An irresistible account of bread, bread baking, and one home baker s journey to master his craft
In 2009, journalist Samuel Fromartz was offered the assignment of a lifetime: to travel to France to work in a boulangerie. So began his quest to hone not just his homemade baguette which later beat out professional bakeries to win the Best Baguette of D.C. but his knowledge of bread, from seed to table.
For the next four years, Fromartz traveled across the United States and Europe, perfecting his sourdough in California, his whole grain rye in Berlin, and his country wheat in the South of France. Along the way, he met historians, millers, farmers, wheat geneticists, sourdough biochemists, and everyone in between, learning about the history of breadmaking, the science of fermentation, and more. The result is an informative yet personal account of bread and breadbaking, complete with detailed recipes, tips, and beautiful photographs.
Entertaining and inspiring, this book will be a touchstone for a new generation of bakers and a must-read for anyone who wants to take a deeper look at this deceptively ordinary, exceptionally delicious staple: handmade bread.”
Terrific .Fromartz is much more than an obsessive cook. He s also a fine reporter and writer. And “Perfect Loaf” is much more than a book about baking bread .What Fromartz is really writing about is how a deeper understanding of something leads to a deeper appreciation of it.
He is showing us the world through a slice of bread.
“Los Angeles Times”
When French queen Catherine de Medici created the Tuileries Palace and Garden outside Paris’s medieval walls, she began the unprecedented expansion and greening of one of the world’s great cities. Now Paris’s extraordinary public parks are rivaled only by secret courtyard gardens behind inscrutable nineteenth-century facades and miniature orchards of delight on hidden roof terraces.
Among the more than 40 great and small projects within In & Out of Paris are fresh garden concepts in the city’s environs such as Meudon, Vaux-le-Vicomte, Versailles, Courances, and Mery-sur-Oise, which are otherwise all bastions of classic Andre Le Notre-style French gardens.
Also discover the Paris gardens of celebrated artist Jean-Michel Othoniel and art aficionado Pierre Berge, fashion designer Kenzo Takada’s authentic Japanese retreat in the Bastille, Australian couturier Martin Grant’s very tiny terrace in the Marais, visionary Mexican painter MariCarmen Hernandez’s Montmartre rooftop, American architect Michael Herrman’s perfect homage to Le Corbusier’s Champs-Elysees garden for bon vivant Charles de Beistegui, and the mur vegetals inside botanist Patrick Blanc’s living room. In & Out of Paris showcases top modern masters Louis Benech, Gilles Clement, Pascal Cribier, Christian Fournet, Camille Muller, Hugues Peuvergne, and Pierre-Alexandre Risser, who represent a new era of experiments, color, Zahid Sardar / Photographs by Marion Brenner and asymmetry in the Paris garden.
Zahid Sardar is a San Francisco-based editor, writer and curator specializing in architecture, interiors, gardens and design.

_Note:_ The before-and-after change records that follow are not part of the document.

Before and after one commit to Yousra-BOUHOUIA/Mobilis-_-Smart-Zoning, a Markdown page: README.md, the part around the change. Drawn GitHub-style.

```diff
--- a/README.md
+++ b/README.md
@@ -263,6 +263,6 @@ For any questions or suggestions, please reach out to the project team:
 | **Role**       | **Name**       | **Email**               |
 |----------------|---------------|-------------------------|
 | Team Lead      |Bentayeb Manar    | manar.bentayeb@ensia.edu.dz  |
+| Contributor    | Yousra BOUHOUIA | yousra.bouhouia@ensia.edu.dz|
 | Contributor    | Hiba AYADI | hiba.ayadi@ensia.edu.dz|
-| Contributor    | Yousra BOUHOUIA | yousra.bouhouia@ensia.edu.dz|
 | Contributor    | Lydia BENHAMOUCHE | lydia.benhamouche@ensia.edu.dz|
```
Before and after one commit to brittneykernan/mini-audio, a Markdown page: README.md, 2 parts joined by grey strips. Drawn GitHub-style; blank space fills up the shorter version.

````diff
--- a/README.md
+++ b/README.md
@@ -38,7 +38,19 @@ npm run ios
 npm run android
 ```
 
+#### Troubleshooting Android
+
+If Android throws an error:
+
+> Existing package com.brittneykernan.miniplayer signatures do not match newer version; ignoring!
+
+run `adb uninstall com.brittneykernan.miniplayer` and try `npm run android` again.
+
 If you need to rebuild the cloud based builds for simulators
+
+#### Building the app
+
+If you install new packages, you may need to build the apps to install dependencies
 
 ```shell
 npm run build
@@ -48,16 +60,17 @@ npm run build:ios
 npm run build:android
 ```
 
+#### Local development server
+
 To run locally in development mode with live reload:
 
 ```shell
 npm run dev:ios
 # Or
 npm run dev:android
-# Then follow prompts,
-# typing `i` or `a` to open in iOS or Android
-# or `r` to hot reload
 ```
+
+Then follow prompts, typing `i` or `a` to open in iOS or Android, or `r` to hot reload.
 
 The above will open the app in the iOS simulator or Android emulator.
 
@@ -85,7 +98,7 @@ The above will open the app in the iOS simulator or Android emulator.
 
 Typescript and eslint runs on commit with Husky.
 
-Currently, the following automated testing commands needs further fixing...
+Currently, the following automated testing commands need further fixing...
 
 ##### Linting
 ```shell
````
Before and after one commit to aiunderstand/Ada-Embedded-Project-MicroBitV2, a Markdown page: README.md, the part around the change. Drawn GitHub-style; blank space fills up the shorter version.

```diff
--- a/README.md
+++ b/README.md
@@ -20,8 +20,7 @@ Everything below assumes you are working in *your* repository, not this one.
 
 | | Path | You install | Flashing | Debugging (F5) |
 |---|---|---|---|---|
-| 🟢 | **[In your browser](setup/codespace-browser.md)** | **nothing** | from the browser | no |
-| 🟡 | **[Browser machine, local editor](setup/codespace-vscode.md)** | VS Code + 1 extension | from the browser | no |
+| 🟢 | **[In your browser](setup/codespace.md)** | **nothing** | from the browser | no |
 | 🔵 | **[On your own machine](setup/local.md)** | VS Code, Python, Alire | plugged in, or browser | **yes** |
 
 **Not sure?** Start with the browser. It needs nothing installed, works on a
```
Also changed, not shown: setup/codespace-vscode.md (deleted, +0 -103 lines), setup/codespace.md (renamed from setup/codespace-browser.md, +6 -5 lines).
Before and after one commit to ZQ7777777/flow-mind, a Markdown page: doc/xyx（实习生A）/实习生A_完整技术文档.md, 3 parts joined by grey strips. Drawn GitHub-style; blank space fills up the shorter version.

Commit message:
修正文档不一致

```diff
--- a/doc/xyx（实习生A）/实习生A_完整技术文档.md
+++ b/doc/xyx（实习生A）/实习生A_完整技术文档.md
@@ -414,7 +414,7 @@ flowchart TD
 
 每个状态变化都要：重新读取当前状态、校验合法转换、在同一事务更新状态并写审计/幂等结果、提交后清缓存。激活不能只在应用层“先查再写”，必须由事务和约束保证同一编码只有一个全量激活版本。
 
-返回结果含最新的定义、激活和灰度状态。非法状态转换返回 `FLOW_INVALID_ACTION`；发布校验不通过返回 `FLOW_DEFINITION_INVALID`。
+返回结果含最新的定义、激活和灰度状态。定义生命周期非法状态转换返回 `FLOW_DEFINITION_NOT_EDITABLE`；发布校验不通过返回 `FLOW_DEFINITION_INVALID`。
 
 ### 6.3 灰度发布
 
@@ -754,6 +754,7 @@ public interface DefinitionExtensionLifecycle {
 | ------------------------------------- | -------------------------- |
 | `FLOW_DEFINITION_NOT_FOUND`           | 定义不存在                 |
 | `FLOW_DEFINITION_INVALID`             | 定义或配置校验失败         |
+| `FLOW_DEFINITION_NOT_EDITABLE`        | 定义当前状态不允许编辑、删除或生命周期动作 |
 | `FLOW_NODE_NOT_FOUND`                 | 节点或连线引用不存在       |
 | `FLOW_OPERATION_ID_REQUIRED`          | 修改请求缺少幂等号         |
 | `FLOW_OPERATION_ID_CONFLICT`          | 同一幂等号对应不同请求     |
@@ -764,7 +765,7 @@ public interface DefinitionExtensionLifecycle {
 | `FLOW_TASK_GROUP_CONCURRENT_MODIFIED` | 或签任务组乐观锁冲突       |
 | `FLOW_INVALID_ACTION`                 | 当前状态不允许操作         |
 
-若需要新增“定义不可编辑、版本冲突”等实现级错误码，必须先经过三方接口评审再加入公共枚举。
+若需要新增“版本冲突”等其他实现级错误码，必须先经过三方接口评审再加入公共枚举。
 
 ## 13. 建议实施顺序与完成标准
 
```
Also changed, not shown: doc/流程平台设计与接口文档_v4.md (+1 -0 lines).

His work has appeared in the magazines Dwell, Interiors, Interior Design, House & Garden, Elle Decor, House Beautiful, Form and Landscape Architecture, and the San Francisco Chronicle. He has lectured widely in the United States, taught design history at the California College of the Arts and has written several other design books, including West Coast Modern and New Garden Design..
Marion Brenner’s photographs have appeared in numerous
magazines, including Landscape Architecture, Gardens Illustrated, Martha Stewart Living and Garden Design, and can be found in the photography collections of UC Berkeley’s Bancroft Library, the San Francisco Museum of Modern Art and the Berkeley Art Museum. Books featuring her work include Andrea Cochran: Landscapes, Olin: Placemaking and Living Land, as well as New Garden Design. She lives and gardens in Berkeley, California.